During the design session the participants jumped aboard and were happy to help out. But they asked to not specifically focus on situations about health care. Helping out with throwing a party is equally important, in such situations one really gets to know one another. And based on that connections they will aid others faster.
To get to know the participants better I’ve invited them over for a beer in a local pub. Due to the comfortable setting (and alcohol) we had a normal conversation, instead of an interrogation style interview. During the conversation we spoke about what triggers them to take action and what it takes for them to decide to help some one.
There is a big variety of triggers, obstacles and other factors the to-be-designed solution has to take in mind. For example insecurities (‘I don’t know how to help’) and timing (‘If I’m already at the supermarket I don’t mind picking up his dinner’). But there is one common process they all follow. First they have to know something is up, then find out more about what’s going on and so they then know how to act and help some one.
Based on this new information I created a new prototype for the second design session. This prototype simulated a new way to notifys other they could use help, what kind of help and communicate about it by sending messages. During the sessions they wrote the messages themselves and discussed them afterward. The participants did not need any help making their questions and answers clear. But they would like to have ways to show the importance, categories and mark things private.
Parallel to the end product development I went on a search of how other available technologies could enlarge the add value. As technology keeps advancing, more and more sensors are being applied. This creates a new network of information that can be put to use. For example context aware notifications based on a combination of location and questions asked. Or applying datasets to support how a user plans or asks something.
By mapping the involved entities, relations, attributes and flows, for different situations where the end product can be of use, it is easy to see how a surrounding system and external datasets support the user. The new insights this has generated have been taken in account during the development of the third prototype.
For the third design session the prototype was printed out and laid out. The participants were given the goal to organise and communicate different events, from barbecue’s to laundry to aiding some one, while obstacles occurred. The participants were very happy with the product layout and concept. All the feedback was on product level, interaction and copy.
By now the product was still mostly wireframes. It was not pleasing for the eye and didn’t give off a lot of emotion visually. Also when wanting to develop the first version there are multiple constraints one has to keep in mind, such as finance and development restrictions.

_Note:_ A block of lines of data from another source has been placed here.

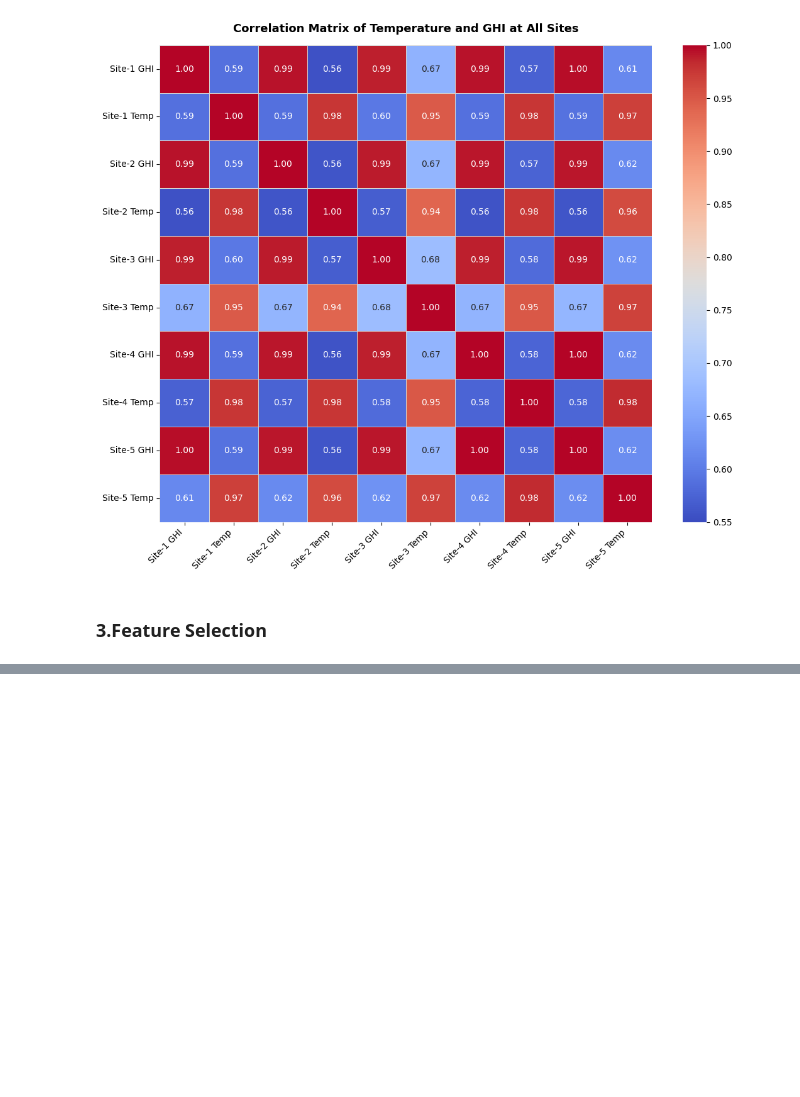
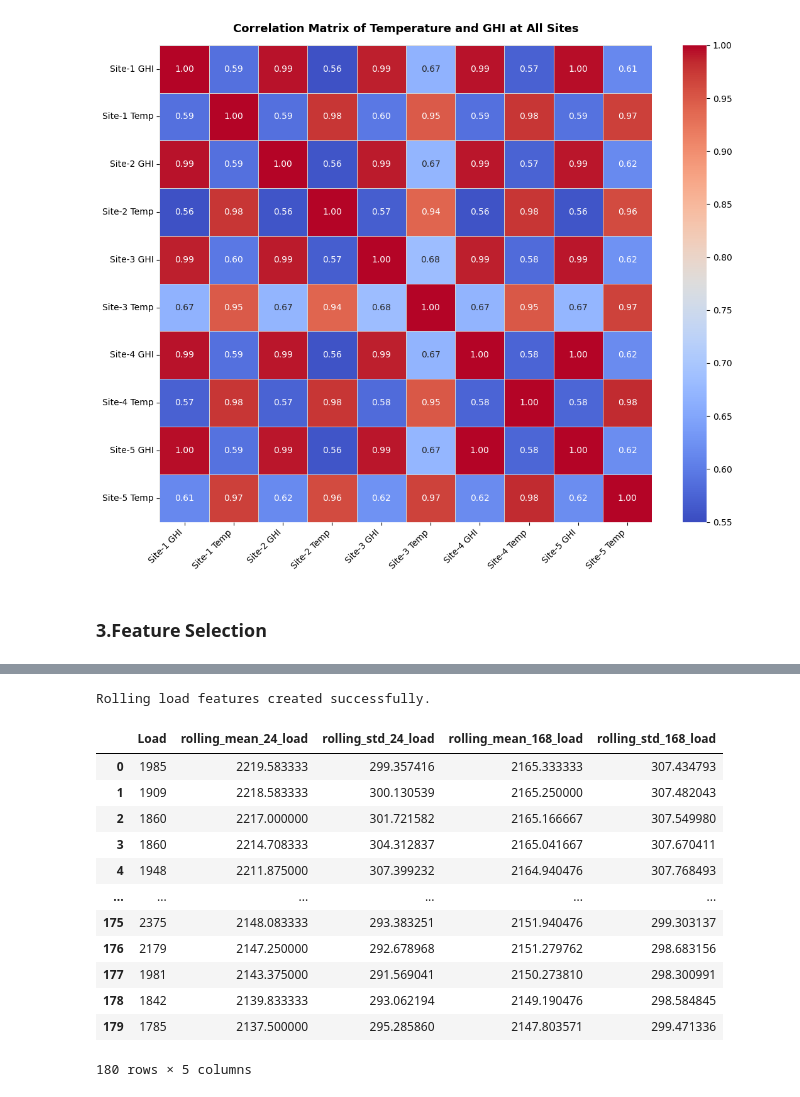
Before and after one commit to NganBui25/2025-PGE-Energy-Analytics, a Jupyter notebook: notebooks/feature_engineering.ipynb, the cells around one changed output, grey strips where cells are left out. Drawn from its saved outputs; the diff is of its cells as text; code cells hidden in the pictures; blank space fills up the shorter version.

```diff
--- a/notebooks/feature_engineering.ipynb
+++ b/notebooks/feature_engineering.ipynb
@@ -363,0 +664,20 @@ plt.show()
+# %%
+# ============================================================
+# Cell 7: Load Lag Features
+# ============================================================
+
+df["lag_1_load"] = df["Load"].shift(1)
+df["lag_24_load"] = df["Load"].shift(24)
+df["lag_168_load"] = df["Load"].shift(168)
+
+print("Load lag features created successfully.")
+
+load_lag_features = [
+    "lag_1_load",
+    "lag_24_load",
+    "lag_168_load"
+]
+# drop nan
+df = df.dropna(subset=load_lag_features).reset_index(drop=True)
+
+df[["Load"] + load_lag_features].head(180)
@@ -363,0 +701,60 @@ plt.show()
+# %%
+# ============================================================
+# Cell 8: Rolling Load Features
+# ============================================================
+
+# Use shift(1) to avoid leakage from current target value
+df["rolling_mean_24_load"] = (
+    df["Load"]
+    .shift(1)
+    .rolling(window=24)
+    .mean()
+)
+
+df["rolling_std_24_load"] = (
+    df["Load"]
+    .shift(1)
+    .rolling(window=24)
+    .std()
+)
+
+df["rolling_mean_168_load"] = (
+    df["Load"]
+    .shift(1)
+    .rolling(window=168)
+    .mean()
+)
+
+df["rolling_std_168_load"] = (
+    df["Load"]
+    .shift(1)
+    .rolling(window=168)
+    .std()
+)
+
+print("Rolling load features created successfully.")
+
+rolling_features = [
+    "rolling_mean_24_load",
+    "rolling_std_24_load",
+    "rolling_mean_168_load",
+    "rolling_std_168_load"
+]
+# drop nan
+df = df.dropna(subset=rolling_features).reset_index(drop=True)
+df[["Load"] + rolling_features].head(180)
+# %% [output]
+Rolling load features created successfully.
+|  | Load | rolling_mean_24_load | rolling_std_24_load | rolling_mean_168_load | rolling_std_168_load |
+| 0 | 1985 | 2219.583333 | 299.357416 | 2165.333333 | 307.434793 |
+| 1 | 1909 | 2218.583333 | 300.130539 | 2165.250000 | 307.482043 |
+| 2 | 1860 | 2217.000000 | 301.721582 | 2165.166667 | 307.549980 |
+| 3 | 1860 | 2214.708333 | 304.312837 | 2165.041667 | 307.670411 |
+| 4 | 1948 | 2211.875000 | 307.399232 | 2164.940476 | 307.768493 |
+| ... | ... | ... | ... | ... | ... |
+| 175 | 2375 | 2148.083333 | 293.383251 | 2151.940476 | 299.303137 |
+| 176 | 2179 | 2147.250000 | 292.678968 | 2151.279762 | 298.683156 |
+| 177 | 1981 | 2143.375000 | 291.569041 | 2150.273810 | 298.300991 |
+| 178 | 1842 | 2139.833333 | 293.062194 | 2149.190476 | 298.584845 |
+| 179 | 1785 | 2137.500000 | 295.285860 | 2147.803571 | 299.471336 |
+180 rows × 5 columns
```
Also changed, not shown: parts of 25 cells of this notebook, 2 other files.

By applying the google material styling many of these constraints were overcome. For the visual design the colours blue and orange have been chosen together with the participants. Blue eminates calmess and responsiblity and orange eminates change and health. All important in the context of this product.
With this the first high fidelity prototype was created and the concept finetuned. The participants were very happy with the end results and are looking forward for the first developed version. Meanwhile I decided to do some more in-depth test with a new group of participants to get more feedback. Once again the feedback was only on product level, agreeing with what the concept could mean for them and it having added value.
At the start of the project the street was divided in three small social communities. By having one or two inviduals from each community in the design sessions hey have gotten to know each other better. Now when the sun is out they have 1 big street barbecue instead of 3 small seperate ones. From this I can conclude that the social connections in the street have been changed for the better.
The end product, the mobile application, is yet to be realized. Due tot different changes in the municipality it was not possible to acquire a funding budget.